Your task is to copy each line of the records that includes the string "class".

____ Source data

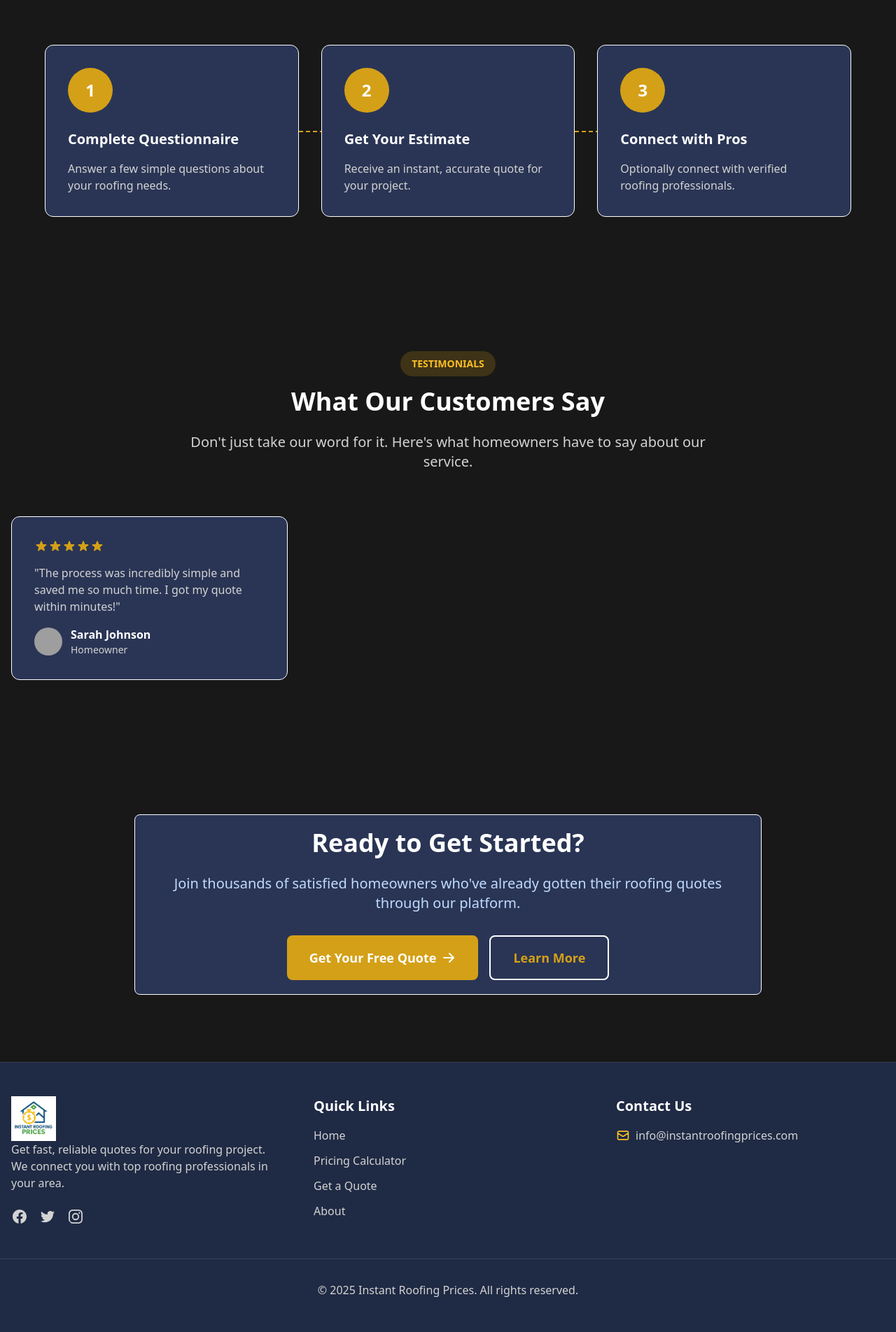
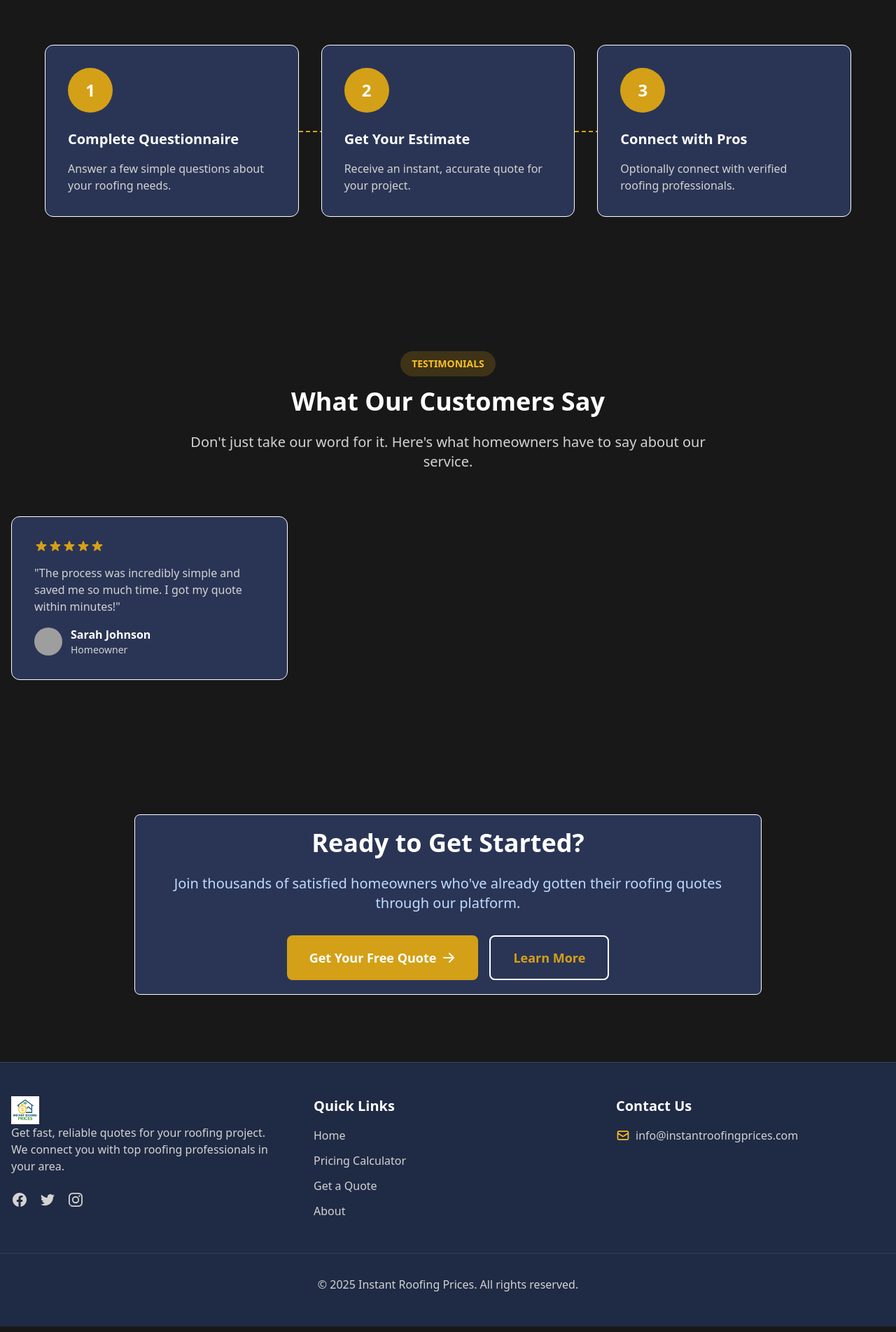
Before and after one commit to tim-amredev/roofing-lead-site, a Jekyll site: the page built from index.html, in a window 1280 px wide. Shown: the part 2181-4085 px from the top of the page at 70% size. Built offline with Jekyll 4.4.1, drawn with Linux system fonts in a browser that asks for light colours; grey boxes are pictures that could not be loaded.

Commit message:
Update footer.html

```diff
--- a/_includes/footer.html
+++ b/_includes/footer.html
@@ -2,7 +2,7 @@
   <div class="container mx-auto px-4">
     <div class="grid grid-cols-1 md:grid-cols-3 gap-12">
       <div>
-        <img src="/assets/images/irp-logo.svg" alt="Instant Roofing Prices" class="h-16" />
+        <img src="/assets/images/irp-logo.svg" alt="Instant Roofing Prices" class="h-10" />
         <p class="text-gray-300">Get fast, reliable quotes for your roofing project. We connect you with top roofing professionals in your area.</p>
         <div class="mt-6 flex space-x-4">
           <a href="#" class="text-gray-400 hover:text-yellow-400 transition-colors">
```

________

Task response:
   <div class="container mx-auto px-4">
     <div class="grid grid-cols-1 md:grid-cols-3 gap-12">
-        <img src="/assets/images/irp-logo.svg" alt="Instant Roofing Prices" class="h-16" />
+        <img src="/assets/images/irp-logo.svg" alt="Instant Roofing Prices" class="h-10" />
         <p class="text-gray-300">Get fast, reliable quotes for your roofing project. We connect you with top roofing professionals in your area.</p>
         <div class="mt-6 flex space-x-4">
           <a href="#" class="text-gray-400 hover:text-yellow-400 transition-colors">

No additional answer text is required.